• [Exercise instructions]:
Within the records below, find each line that holds the string "README", then copy it.
━━ Given entries
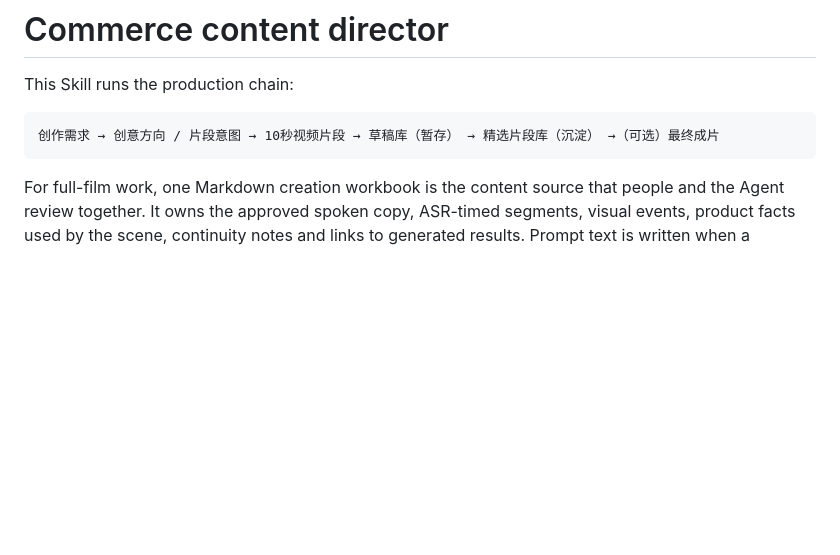
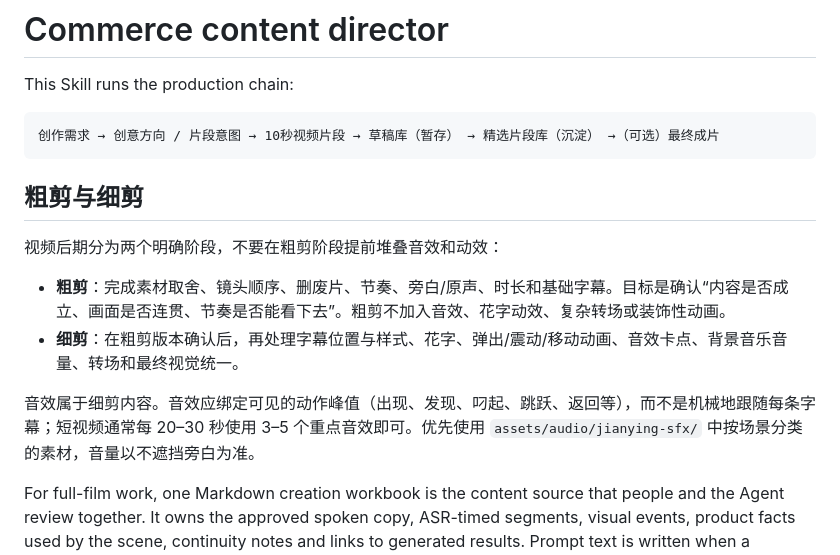
Before and after one commit to wenlei-xu/commerce-content-director, a Markdown page: SKILL.md, the part around the change. Rendered like a GitHub page; blank space fills up the shorter version.

```diff
--- a/SKILL.md
+++ b/SKILL.md
@@ -10,6 +10,15 @@ This Skill runs the production chain:
 ~~~text
 创作需求 → 创意方向 / 片段意图 → 10秒视频片段 → 草稿库（暂存） → 精选片段库（沉淀） →（可选）最终成片
 ~~~
+
+## 粗剪与细剪
+
+视频后期分为两个明确阶段，不要在粗剪阶段提前堆叠音效和动效：
+
+- **粗剪**：完成素材取舍、镜头顺序、删废片、节奏、旁白/原声、时长和基础字幕。目标是确认“内容是否成立、画面是否连贯、节奏是否能看下去”。粗剪不加入音效、花字动效、复杂转场或装饰性动画。
+- **细剪**：在粗剪版本确认后，再处理字幕位置与样式、花字、弹出/震动/移动动画、音效卡点、背景音乐音量、转场和最终视觉统一。
+
+音效属于细剪内容。音效应绑定可见的动作峰值（出现、发现、叼起、跳跃、返回等），而不是机械地跟随每条字幕；短视频通常每 20–30 秒使用 3–5 个重点音效即可。优先使用 `assets/audio/jianying-sfx/` 中按场景分类的素材，音量以不遮挡旁白为准。
 
 For full-film work, one Markdown creation workbook is the content source that people and the Agent review together. It owns the approved spoken copy, ASR-timed segments, visual events, product facts used by the scene, continuity notes and links to generated results. Prompt text is written when a segment is prepared for generation and is saved as an execution record; it is not maintained as a second script. Clip-first work uses a lightweight clip brief and the draft/selected clip library contracts; it does not create a full-film workbook merely to generate a 10-second mother clip.
 
```
Also changed, not shown: references/rendering/remotion.md (added, +102 -0 lines), references/workflows/final-video.md (+3 -3 lines).
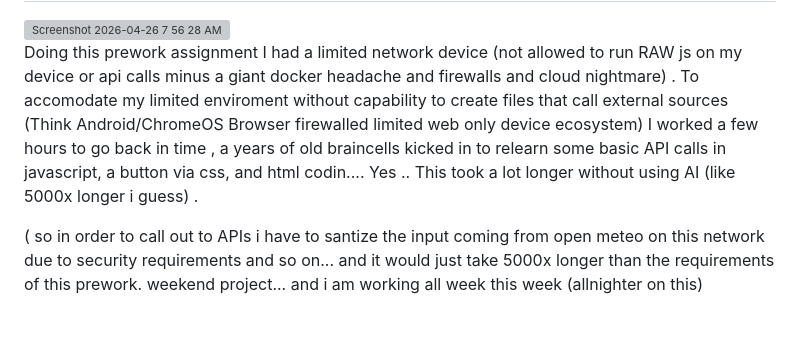
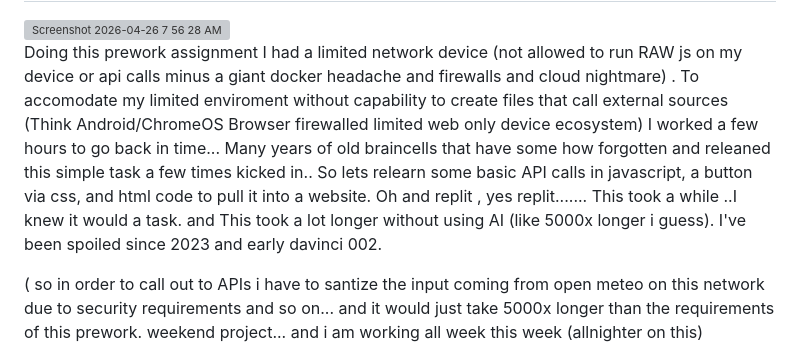
Before and after one commit to ornab74/open-meteo-fetching, a Markdown page: README.md, the part around the change. Rendered like a GitHub page; blank space fills up the shorter version; grey boxes are pictures that could not be loaded.

```diff
--- a/README.md
+++ b/README.md
@@ -5,7 +5,7 @@
 
 Doing this prework assignment I had a limited network device (not allowed to run RAW js on my device or api calls minus a giant docker headache and firewalls and cloud nightmare) .
 To accomodate my limited enviroment without capability to create files that call external sources (Think Android/ChromeOS Browser firewalled limited web only device ecosystem)
-I worked a few hours to go back in time , a years of old braincells kicked in to relearn some basic API calls in javascript, a button via css, and html codin.... Yes .. This took a lot longer without using AI (like 5000x longer i guess) .
+I worked a few hours to go back in time... Many years of old braincells that have some how forgotten and releaned this simple task a few times kicked in.. So lets relearn some basic API calls in javascript, a button via css, and html code to pull it into a website. Oh and replit , yes replit....... This took a while ..I knew it would a task. and This took a lot longer without using AI (like 5000x longer i guess). I've been spoiled since 2023 and early davinci 002.
 
 ( so in order to call out to APIs i have to santize the input coming from open meteo on this network due to security requirements and so on...
 and it would just take 5000x longer than the requirements of this prework. weekend project... and i am working all week this week (allnighter on this)
```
━━━━
• [Task response]:
Before and after one commit to ornab74/open-meteo-fetching, a Markdown page: README.md, the part around the change. Rendered like a GitHub page; blank space fills up the shorter version; grey boxes are pictures that could not be loaded.
--- a/README.md
+++ b/README.md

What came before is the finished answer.